With a typical site storing around 1 million processed numbers a year, OzFlux needed easy-to-use, standardised quality-control procedures and a system that could be used across the network sites. These procedures and system enable OzFlux to automate the quality control process and publish uniform quality datasets across the flux network. The system was written by members of the OzFlux community in the Python language so that it is open-source and cross-platform. The central idea was to automate as much of the data processing as possible, but to still leave a human to review and accept the results. This design makes use of the fact that while people are very good at recognising the patterns indicating good or bad data, they get bored very quickly. In contrast, it’s hard to get computers to recognise patterns but they never get bored.
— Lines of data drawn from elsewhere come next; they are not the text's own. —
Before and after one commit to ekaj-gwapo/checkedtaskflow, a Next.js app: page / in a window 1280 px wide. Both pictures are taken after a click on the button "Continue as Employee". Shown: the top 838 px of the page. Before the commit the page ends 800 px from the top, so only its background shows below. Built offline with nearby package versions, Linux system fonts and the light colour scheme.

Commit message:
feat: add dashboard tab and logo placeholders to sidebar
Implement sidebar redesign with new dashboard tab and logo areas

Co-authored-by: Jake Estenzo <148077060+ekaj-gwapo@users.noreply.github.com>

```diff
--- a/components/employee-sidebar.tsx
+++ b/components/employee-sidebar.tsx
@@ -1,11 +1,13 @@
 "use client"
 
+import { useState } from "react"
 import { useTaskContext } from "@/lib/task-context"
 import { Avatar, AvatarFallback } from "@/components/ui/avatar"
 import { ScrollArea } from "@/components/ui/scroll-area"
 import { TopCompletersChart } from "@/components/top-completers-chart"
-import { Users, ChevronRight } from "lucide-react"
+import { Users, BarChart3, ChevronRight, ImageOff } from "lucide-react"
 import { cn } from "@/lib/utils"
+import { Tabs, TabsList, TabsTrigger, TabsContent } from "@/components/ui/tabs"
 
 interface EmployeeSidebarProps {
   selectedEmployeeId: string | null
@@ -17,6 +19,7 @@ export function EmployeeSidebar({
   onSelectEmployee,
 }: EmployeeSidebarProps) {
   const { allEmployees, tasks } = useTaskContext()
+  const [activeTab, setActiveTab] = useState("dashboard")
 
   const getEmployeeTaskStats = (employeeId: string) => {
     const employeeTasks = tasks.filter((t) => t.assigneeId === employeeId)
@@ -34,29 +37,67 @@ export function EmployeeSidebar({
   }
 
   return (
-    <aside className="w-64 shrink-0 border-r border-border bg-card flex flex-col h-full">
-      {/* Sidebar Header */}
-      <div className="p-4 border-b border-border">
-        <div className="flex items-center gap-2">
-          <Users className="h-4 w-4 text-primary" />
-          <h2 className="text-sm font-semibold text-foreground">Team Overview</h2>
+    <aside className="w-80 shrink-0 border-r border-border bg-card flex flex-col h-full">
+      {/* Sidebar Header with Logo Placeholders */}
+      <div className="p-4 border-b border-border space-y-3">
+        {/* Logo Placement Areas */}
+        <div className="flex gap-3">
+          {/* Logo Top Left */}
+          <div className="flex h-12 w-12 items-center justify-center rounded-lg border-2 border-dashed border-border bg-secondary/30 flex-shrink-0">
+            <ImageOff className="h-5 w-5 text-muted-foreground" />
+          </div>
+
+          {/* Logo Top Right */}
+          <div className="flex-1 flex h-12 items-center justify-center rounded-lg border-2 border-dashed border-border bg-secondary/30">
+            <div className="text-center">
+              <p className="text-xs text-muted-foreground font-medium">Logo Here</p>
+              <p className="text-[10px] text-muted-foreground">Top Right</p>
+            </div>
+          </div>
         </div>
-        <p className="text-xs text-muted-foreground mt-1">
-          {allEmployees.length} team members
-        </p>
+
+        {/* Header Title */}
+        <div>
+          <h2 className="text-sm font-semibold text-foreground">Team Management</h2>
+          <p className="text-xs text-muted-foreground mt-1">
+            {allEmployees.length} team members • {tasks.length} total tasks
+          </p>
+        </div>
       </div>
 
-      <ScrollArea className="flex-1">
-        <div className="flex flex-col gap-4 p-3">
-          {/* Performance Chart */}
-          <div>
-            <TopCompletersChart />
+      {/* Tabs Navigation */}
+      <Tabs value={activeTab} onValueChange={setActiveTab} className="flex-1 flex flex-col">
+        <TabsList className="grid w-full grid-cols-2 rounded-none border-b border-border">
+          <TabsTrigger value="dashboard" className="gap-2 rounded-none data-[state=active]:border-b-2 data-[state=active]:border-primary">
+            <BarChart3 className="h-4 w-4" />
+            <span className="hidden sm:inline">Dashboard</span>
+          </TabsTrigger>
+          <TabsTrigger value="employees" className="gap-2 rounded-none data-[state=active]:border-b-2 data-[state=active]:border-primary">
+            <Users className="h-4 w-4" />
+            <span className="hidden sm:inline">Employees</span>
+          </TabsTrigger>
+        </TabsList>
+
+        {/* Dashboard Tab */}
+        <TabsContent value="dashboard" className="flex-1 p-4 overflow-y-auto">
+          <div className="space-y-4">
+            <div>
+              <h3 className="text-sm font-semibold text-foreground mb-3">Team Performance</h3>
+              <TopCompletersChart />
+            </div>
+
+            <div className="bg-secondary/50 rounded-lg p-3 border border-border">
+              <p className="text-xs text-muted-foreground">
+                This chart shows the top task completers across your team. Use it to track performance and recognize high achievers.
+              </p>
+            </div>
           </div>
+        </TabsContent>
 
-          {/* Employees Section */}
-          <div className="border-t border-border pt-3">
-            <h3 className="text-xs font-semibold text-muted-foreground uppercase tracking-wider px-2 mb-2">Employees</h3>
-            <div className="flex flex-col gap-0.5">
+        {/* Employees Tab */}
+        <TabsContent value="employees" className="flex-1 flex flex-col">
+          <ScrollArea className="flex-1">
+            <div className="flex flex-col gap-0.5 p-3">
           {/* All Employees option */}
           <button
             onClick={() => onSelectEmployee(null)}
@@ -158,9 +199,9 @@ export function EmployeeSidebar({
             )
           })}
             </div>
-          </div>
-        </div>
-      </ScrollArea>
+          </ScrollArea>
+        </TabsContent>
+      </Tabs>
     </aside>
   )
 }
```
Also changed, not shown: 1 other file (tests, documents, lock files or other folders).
The data infrastructure developed for OzFlux combines the best of both worlds.
Once passing this stage, the data are stored and made accessible via the OzFlux Data Portal, originally developed for Monash University researchers by the Monash eResearch Centre on a program funded by the Australian National Data Service. Researchers upload their data to the OzFlux portal every quarter as NetCDF files, a format chosen for its ability to store metadata in the same file as the data itself. The data collections on the portal and the metadata for the files stored in the collections can be viewed by anyone, but access to the data currently requires an account, which is obtained by simply registering from the portal’s home page. Metadata describing each collection on the portal is also packaged in RIF-CS files and made available to any interested organisations such as the TERN Data Discovery Portal and Research Data Australia.
OzFlux’s data infrastructure is technically sophisticated and highly automated. The key to managing this level of complexity has been standardisation: across instruments, data collection methods, data processing and data format. Getting some 11 different research groups to adopt a standard approach to managing near-real-time data streams has been one of the greater challenges for OzFlux, but it is now clear evidence of the facility’s success.
The benefits of this cooperative development of data infrastructure are beginning to be realised, inside and outside the OzFlux community. Other research groups within Australia (e.g. the Regional Carbon Cycle Assessment Program) and the international ecosystem exchange community (via FluxNet) are already achieving efficiency and productivity gains by routinely using OzFlux-generated data for their projects. OzFlux remains committed to further refining its data infrastructure as it continues into its second decade of flux data collection.
Published in the TERN e-Newsletter October 2012